This seems to me to be too stringent and too positivist of a standard to impose on historians, to require direct access to a past event in order to say anything historically about it. If anything, it would appear to allow historians to say very little about anything in the past. Wright points out that the work of a historian actually requires him to conclude, “even if only to avoid total silence, that certain events took place to which we have no direct access but which are the necessary postulates of that to which we do have access.” In other words, historians can and often do conclude that an event to which they have no direct access took place by inferring that event from other events to which they do have direct access.

Wright points out that even scientists are not held to the positivist standard that Marxsen is suggesting. Take, for example, the recent discovery of the Higgs boson. For fifty years, scientists had posited the existence of the Higgs boson as an elementary particle in particle physics. Though it was not directly observed until 2012, physicists using the Standard Model of particle physics had long inferred its existence, because there was a theoretical need for that particle within the Standard Model given the properties and behaviors of the other particles that had already been directly observed.

In the case of the resurrection of Jesus, even though we do not have reliable written reports of Jesus regaining consciousness, removing his grave-clothes, and stepping out of the tomb, we do have reliable written reports regarding Jesus’ death on the cross, the empty tomb, the faith and changed lives of the disciples of Jesus, the rise of the early church, and other events that, as a whole, allow us to conclude as historians the resurrection of Jesus.
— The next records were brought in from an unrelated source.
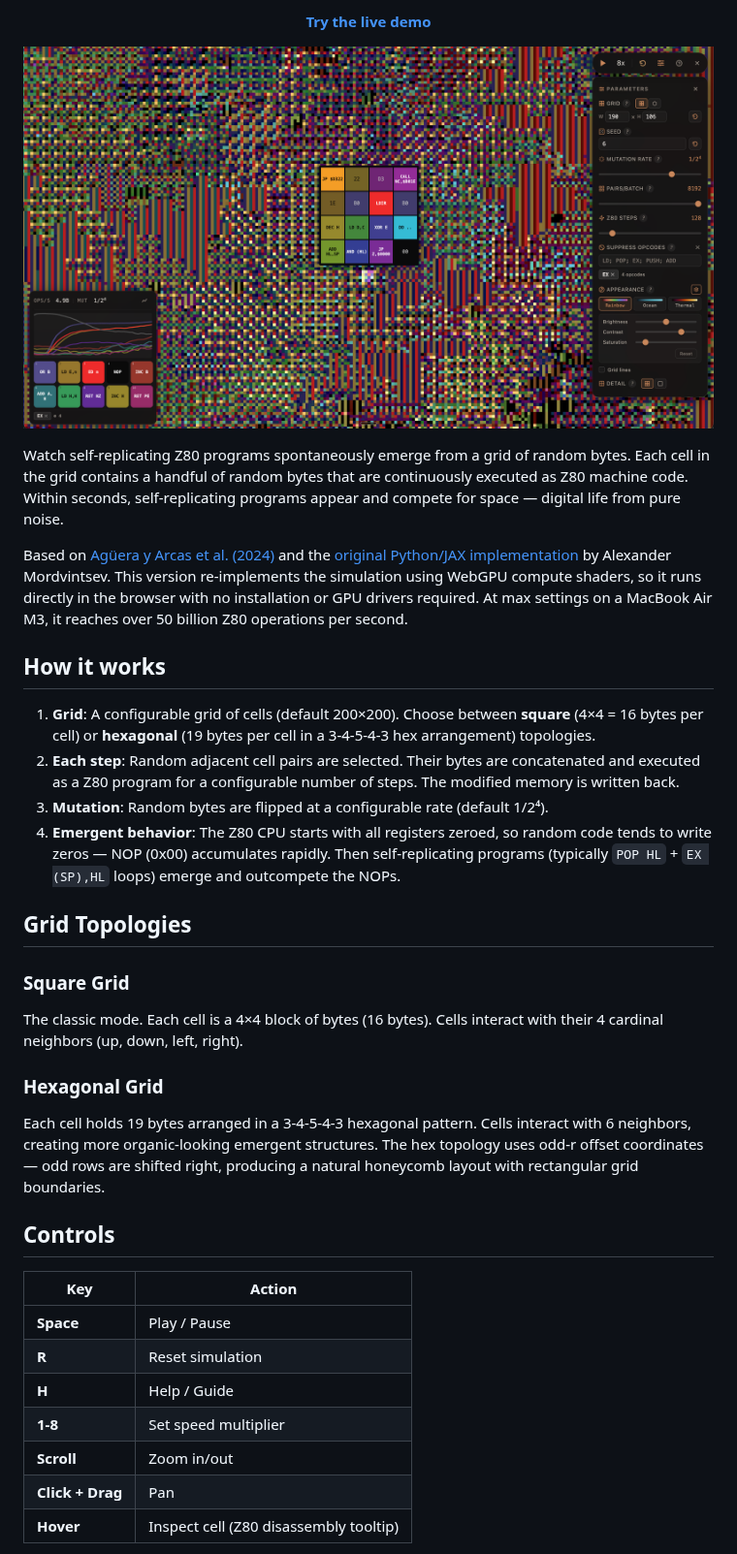
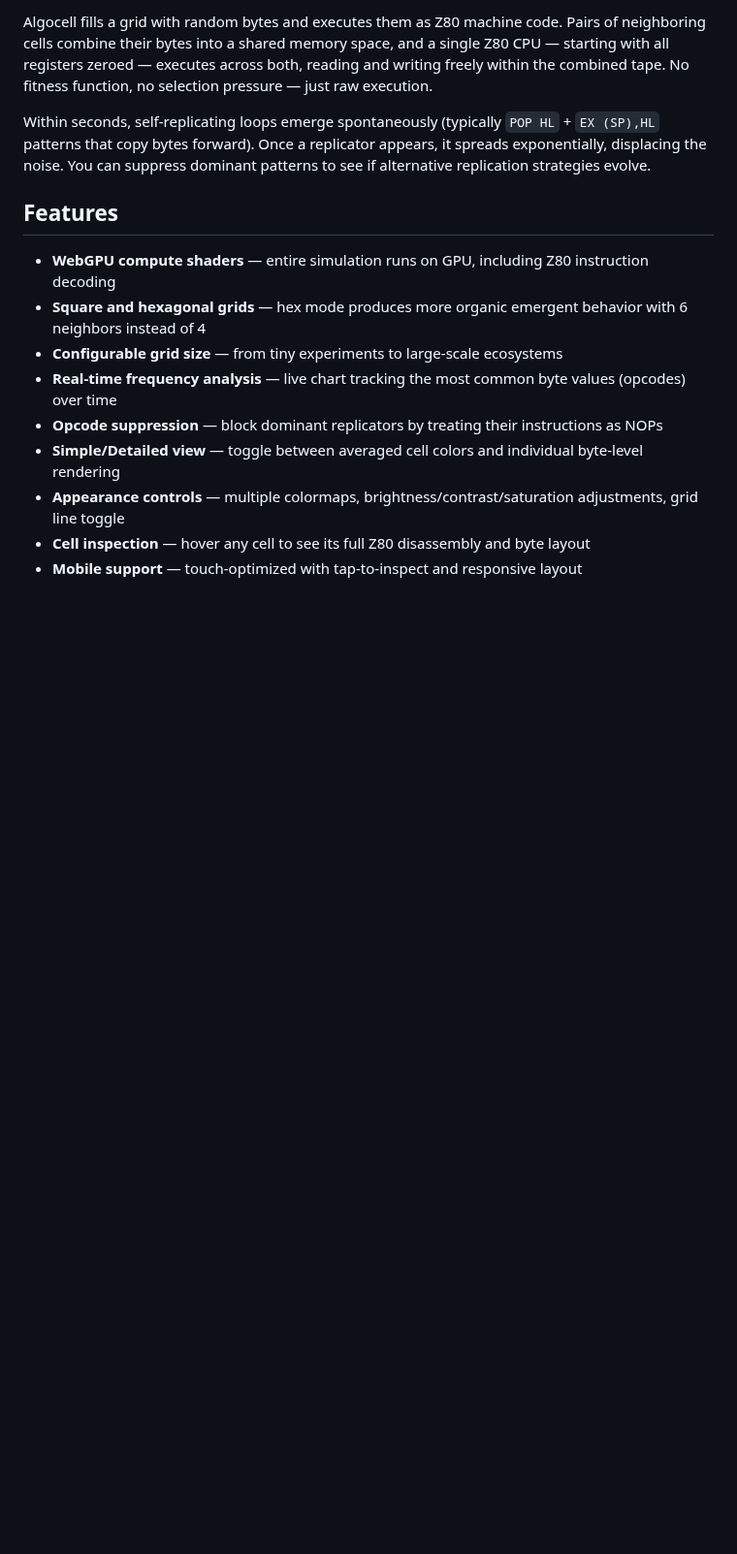
Before and after one commit to NeoVand/algocell, a Markdown page: README.md, the part around one of its changes. Shown at 97% size. GitHub-like rendering; blank space fills up the shorter version.

Commit message:
feat: update launch configuration and enhance README with detailed simulation process

```diff
--- a/README.md
+++ b/README.md
@@ -18,40 +8,17 @@
 
-<p align="center">
-  <a href="https://neovand.github.io/algocell/"><strong>Try the live demo</strong></a>
-</p>
+Algocell fills a grid with random bytes and executes them as Z80 machine code. Pairs of neighboring cells combine their bytes into a shared memory space, and a single Z80 CPU — starting with all registers zeroed — executes across both, reading and writing freely within the combined tape. No fitness function, no selection pressure — just raw execution.
 
-![Algocell screenshot](image.png)
+Within seconds, self-replicating loops emerge spontaneously (typically `POP HL` + `EX (SP),HL` patterns that copy bytes forward). Once a replicator appears, it spreads exponentially, displacing the noise. You can suppress dominant patterns to see if alternative replication strategies evolve.
 
-Watch self-replicating Z80 programs spontaneously emerge from a grid of random bytes. Each cell in the grid contains a handful of random bytes that are continuously executed as Z80 machine code. Within seconds, self-replicating programs appear and compete for space — digital life from pure noise.
+## Features
 
-Based on [Agüera y Arcas et al. (2024)](https://arxiv.org/abs/2406.19108) and the [original Python/JAX implementation](https://github.com/znah/zff) by Alexander Mordvintsev. This version re-implements the simulation using WebGPU compute shaders, so it runs directly in the browser with no installation or GPU drivers required. At max settings on a MacBook Air M3, it reaches over 50 billion Z80 operations per second.
+- **WebGPU compute shaders** — entire simulation runs on GPU, including Z80 instruction decoding
+- **Square and hexagonal grids** — hex mode produces more organic emergent behavior with 6 neighbors instead of 4
+- **Configurable grid size** — from tiny experiments to large-scale ecosystems
+- **Real-time frequency analysis** — live chart tracking the most common byte values (opcodes) over time
+- **Opcode suppression** — block dominant replicators by treating their instructions as NOPs
+- **Simple/Detailed view** — toggle between averaged cell colors and individual byte-level rendering
+- **Appearance controls** — multiple colormaps, brightness/contrast/saturation adjustments, grid line toggle
+- **Cell inspection** — hover any cell to see its full Z80 disassembly and byte layout
+- **Mobile support** — touch-optimized with tap-to-inspect and responsive layout
 
-## How it works
-
-1. **Grid**: A configurable grid of cells (default 200×200). Choose between **square** (4×4 = 16 bytes per cell) or **hexagonal** (19 bytes per cell in a 3-4-5-4-3 hex arrangement) topologies.
-2. **Each step**: Random adjacent cell pairs are selected. Their bytes are concatenated and executed as a Z80 program for a configurable number of steps. The modified memory is written back.
-3. **Mutation**: Random bytes are flipped at a configurable rate (default 1/2⁴).
-4. **Emergent behavior**: The Z80 CPU starts with all registers zeroed, so random code tends to write zeros — NOP (0x00) accumulates rapidly. Then self-replicating programs (typically `POP HL` + `EX (SP),HL` loops) emerge and outcompete the NOPs.
-
-## Grid Topologies
-
-### Square Grid
-
-The classic mode. Each cell is a 4×4 block of bytes (16 bytes). Cells interact with their 4 cardinal neighbors (up, down, left, right).
-
-### Hexagonal Grid
-
-Each cell holds 19 bytes arranged in a 3-4-5-4-3 hexagonal pattern. Cells interact with 6 neighbors, creating more organic-looking emergent structures. The hex topology uses odd-r offset coordinates — odd rows are shifted right, producing a natural honeycomb layout with rectangular grid boundaries.
-
-## Controls
-
-| Key              | Action                                 |
-| ---------------- | -------------------------------------- |
-| **Space**        | Play / Pause                           |
-| **R**            | Reset simulation                       |
-| **H**            | Help / Guide                           |
-| **1-8**          | Set speed multiplier                   |
-| **Scroll**       | Zoom in/out                            |
-| **Click + Drag** | Pan                                    |
-| **Hover**        | Inspect cell (Z80 disassembly tooltip) |
-
```
Also changed, not shown: other parts of README.md (+20 -43 lines), static/screenshot.png (renamed from image.png), 3 other files.
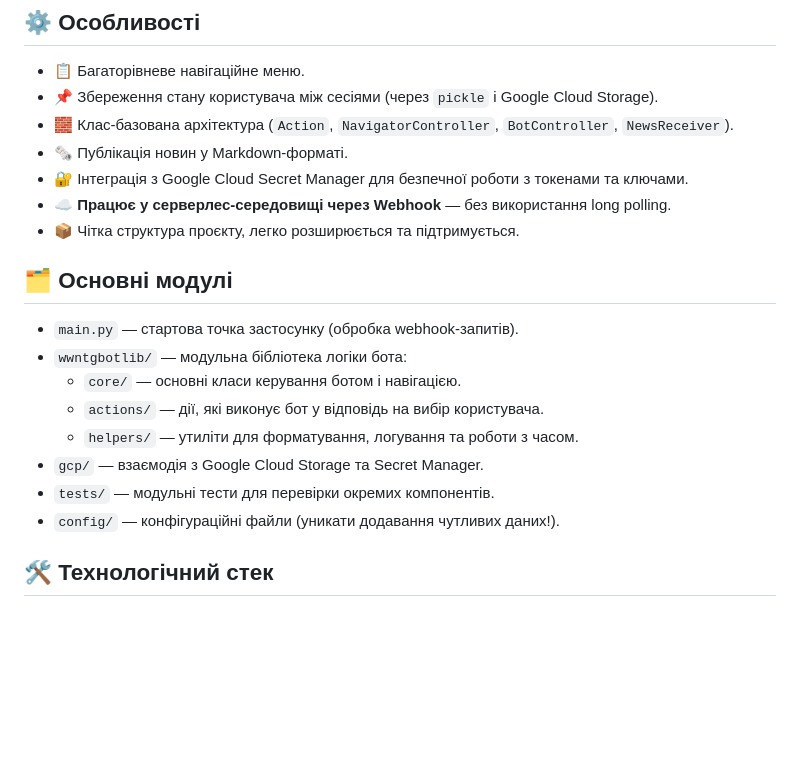
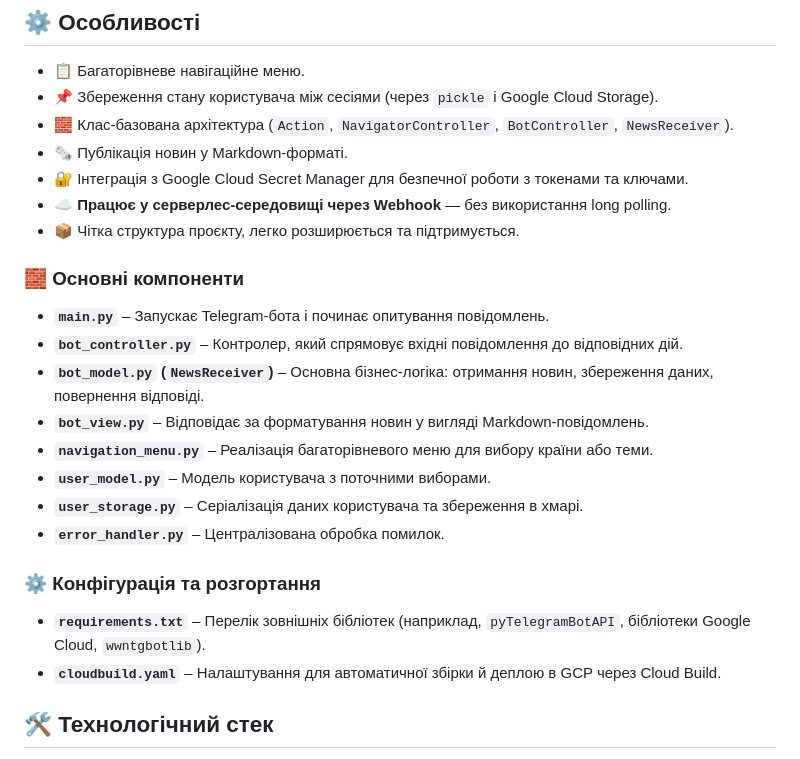
Before and after one commit to coolrich/WorldWideNewsTelegramBot, a Markdown page: README.md, the part around the change. GitHub-like rendering; blank space fills up the shorter version.

```diff
--- a/README.md
+++ b/README.md
@@ -22,16 +22,23 @@
 - ☁️ **Працює у серверлес-середовищі через Webhook** — без використання long polling.
 - 📦 Чітка структура проєкту, легко розширюється та підтримується.
 
-## 🗂️ Основні модулі
 
-- `main.py` — стартова точка застосунку (обробка webhook-запитів).
-- `wwntgbotlib/` — модульна бібліотека логіки бота:
-  - `core/` — основні класи керування ботом і навігацією.
-  - `actions/` — дії, які виконує бот у відповідь на вибір користувача.
-  - `helpers/` — утиліти для форматування, логування та роботи з часом.
-- `gcp/` — взаємодія з Google Cloud Storage та Secret Manager.
-- `tests/` — модульні тести для перевірки окремих компонентів.
-- `config/` — конфігураційні файли (уникати додавання чутливих даних!).
+### 🧱 Основні компоненти
+
+- **`main.py`** – Запускає Telegram-бота і починає опитування повідомлень.
+- **`bot_controller.py`** – Контролер, який спрямовує вхідні повідомлення до відповідних дій.
+- **`bot_model.py` (`NewsReceiver`)** – Основна бізнес-логіка: отримання новин, збереження даних, повернення відповіді.
+- **`bot_view.py`** – Відповідає за форматування новин у вигляді Markdown-повідомлень.
+- **`navigation_menu.py`** – Реалізація багаторівневого меню для вибору країни або теми.
+- **`user_model.py`** – Модель користувача з поточними виборами.
+- **`user_storage.py`** – Серіалізація даних користувача та збереження в хмарі.
+- **`error_handler.py`** – Централізована обробка помилок.
+
+### ⚙️ Конфігурація та розгортання
+
+- **`requirements.txt`** – Перелік зовнішніх бібліотек (наприклад, `pyTelegramBotAPI`, бібліотеки Google Cloud, `wwntgbotlib`).
+- **`cloudbuild.yaml`** – Налаштування для автоматичної збірки й деплою в GCP через Cloud Build.
+
 
 ## 🛠️ Технологічний стек
 
```
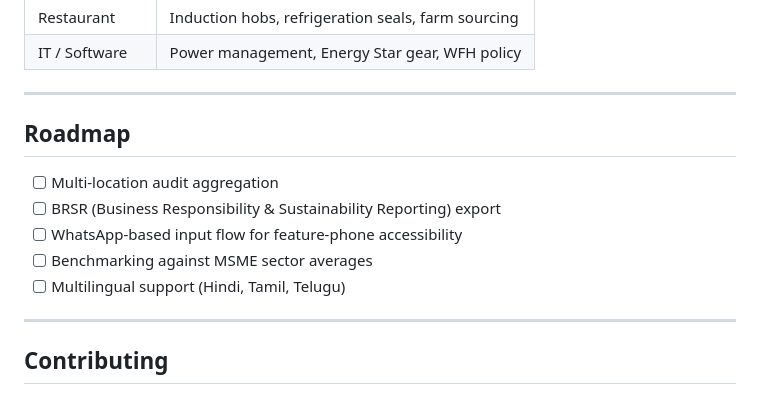
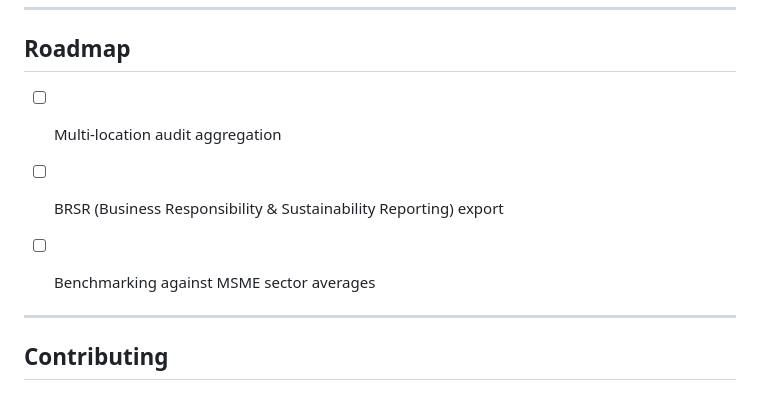
Before and after one commit to soumyax007/Riptide_Carbon-Lens, a Markdown page: README.md, the part around the change. Drawn GitHub-style.

Commit message:
Update roadmap by removing completed tasks
Removed items from the roadmap section in README.

```diff
--- a/README.md
+++ b/README.md
@@ -177,9 +177,8 @@ If the Anthropic API is unavailable (rate limit, no key, network error), Carbon
 
 - [ ] Multi-location audit aggregation
 - [ ] BRSR (Business Responsibility & Sustainability Reporting) export
-- [ ] WhatsApp-based input flow for feature-phone accessibility
 - [ ] Benchmarking against MSME sector averages
-- [ ] Multilingual support (Hindi, Tamil, Telugu)
+
 
 ---
 
```
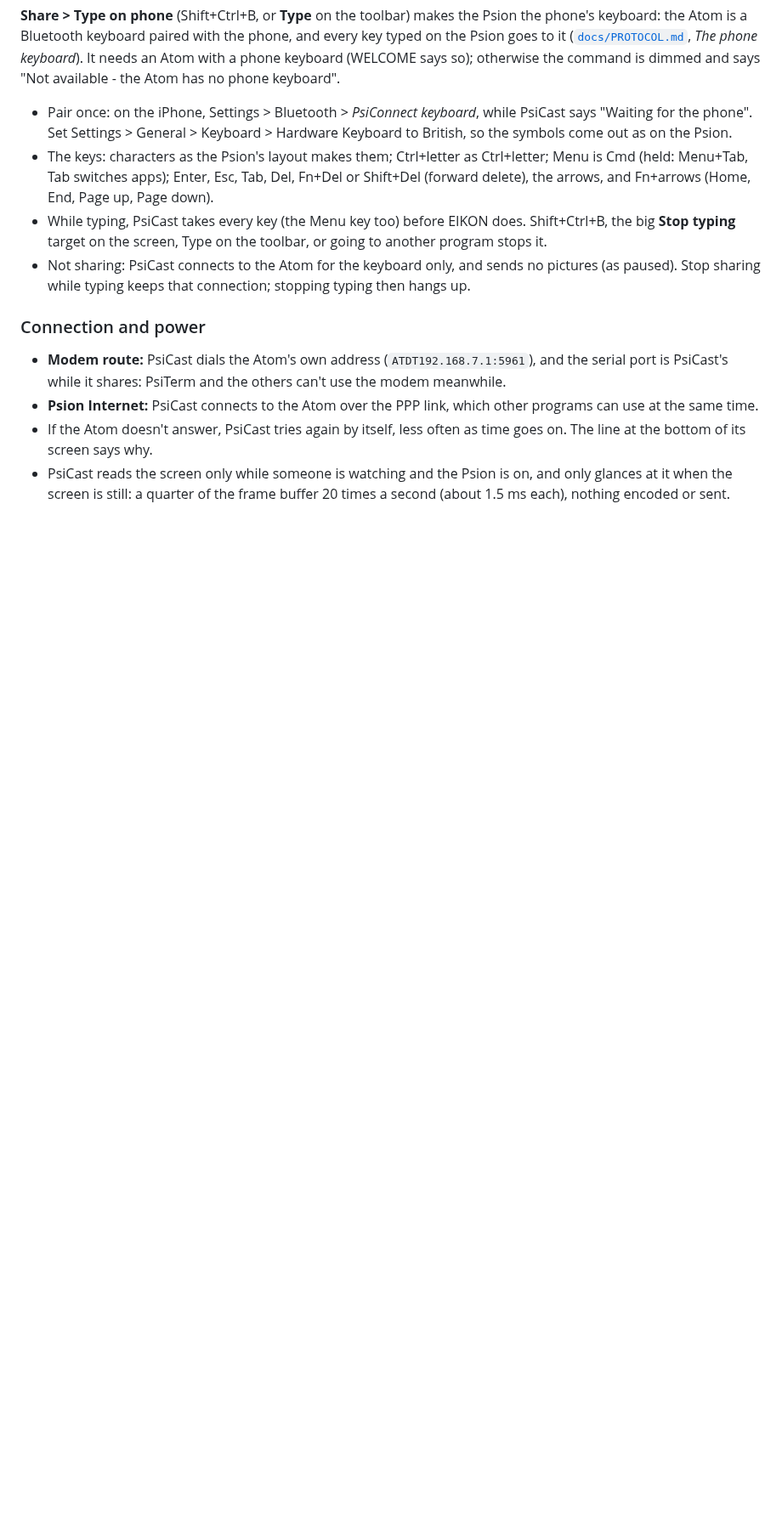
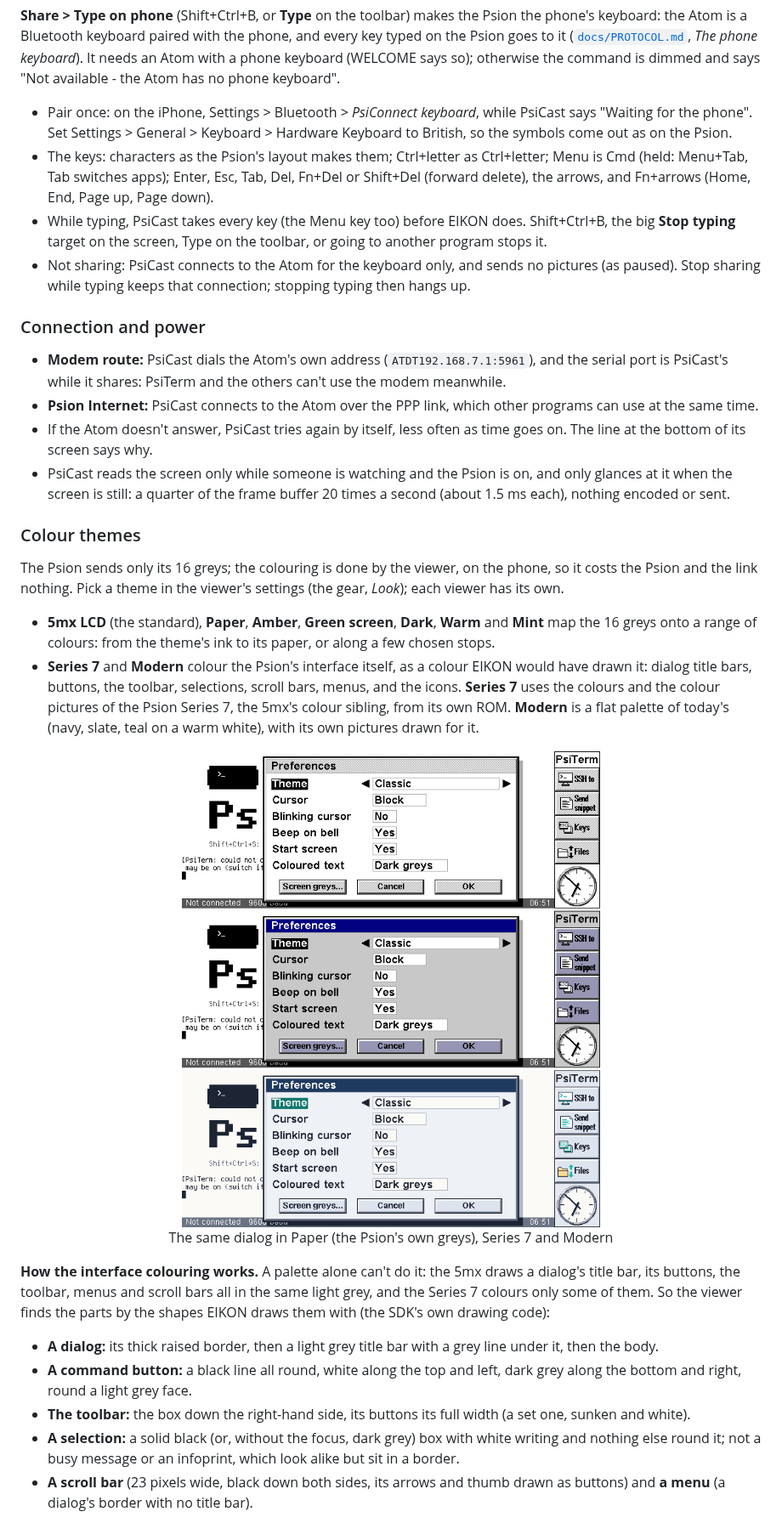
Before and after one commit to danieledge/psicast, a Markdown page: README.md, the part around one of its changes. Shown at 85% size. GitHub-like rendering; pictures changed too: docs/img/psicast-themes.png (added); blank space fills up the shorter version.

Commit message:
README: the colour themes, and how the interface colouring, the flat dithers and the icons work
Co-Authored-By: Claude Opus 5.5 <noreply@anthropic.com>
Claude-Session: https://claude.ai/code/session_01Y32NsPwY91czmxBV8uegD4

```diff
--- a/README.md
+++ b/README.md
@@ -107,3 +107,20 @@ With control allowed, the viewer's taps and keys reach the Psion as if they were
 - If the Atom doesn't answer, PsiCast tries again by itself, less often as time goes on. The line at the bottom of its screen says why.
 - PsiCast reads the screen only while someone is watching and the Psion is on, and only glances at it when the screen is still: a quarter of the frame buffer 20 times a second (about 1.5 ms each), nothing encoded or sent.
 
+### Colour themes
+
+The Psion sends only its 16 greys; the colouring is done by the viewer, on the phone, so it costs the Psion and the link nothing. Pick a theme in the viewer's settings (the gear, *Look*); each viewer has its own.
+
+- **5mx LCD** (the standard), **Paper**, **Amber**, **Green screen**, **Dark**, **Warm** and **Mint** map the 16 greys onto a range of colours: from the theme's ink to its paper, or along a few chosen stops.
+- **Series 7** and **Modern** colour the Psion's interface itself, as a colour EIKON would have drawn it: dialog title bars, buttons, the toolbar, selections, scroll bars, menus, and the icons. **Series 7** uses the colours and the colour pictures of the Psion Series 7, the 5mx's colour sibling, from its own ROM. **Modern** is a flat palette of today's (navy, slate, teal on a warm white), with its own pictures drawn for it.
+
+<p align="center"><img src="docs/img/psicast-themes.png" alt="The same dialog in Paper (the Psion's own greys), Series 7 and Modern" width="640"><br>The same dialog in Paper (the Psion's own greys), Series 7 and Modern</p>
+
+**How the interface colouring works.** A palette alone can't do it: the 5mx draws a dialog's title bar, its buttons, the toolbar, menus and scroll bars all in the same light grey, and the Series 7 colours only some of them. So the viewer finds the parts by the shapes EIKON draws them with (the SDK's own drawing code):
+
+- **A dialog:** its thick raised border, then a light grey title bar with a grey line under it, then the body.
+- **A command button:** a black line all round, white along the top and left, dark grey along the bottom and right, round a light grey face.
+- **The toolbar:** the box down the right-hand side, its buttons its full width (a set one, sunken and white).
+- **A selection:** a solid black (or, without the focus, dark grey) box with white writing and nothing else round it; not a busy message or an infoprint, which look alike but sit in a border.
+- **A scroll bar** (23 pixels wide, black down both sides, its arrows and thumb drawn as buttons) and **a menu** (a dialog's border with no title bar).
+
```
Also changed, not shown: other parts of README.md (+10 -0 lines), docs/img/psicast-modern-system.png (added).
When historical events to which we do have direct access offer a strong case for the occurrence of an event to which we do not have direct access, as is the case in the resurrection of Jesus, it seems reasonable, despite Marxsen’s objection, for a historian to conclude that the event occurred.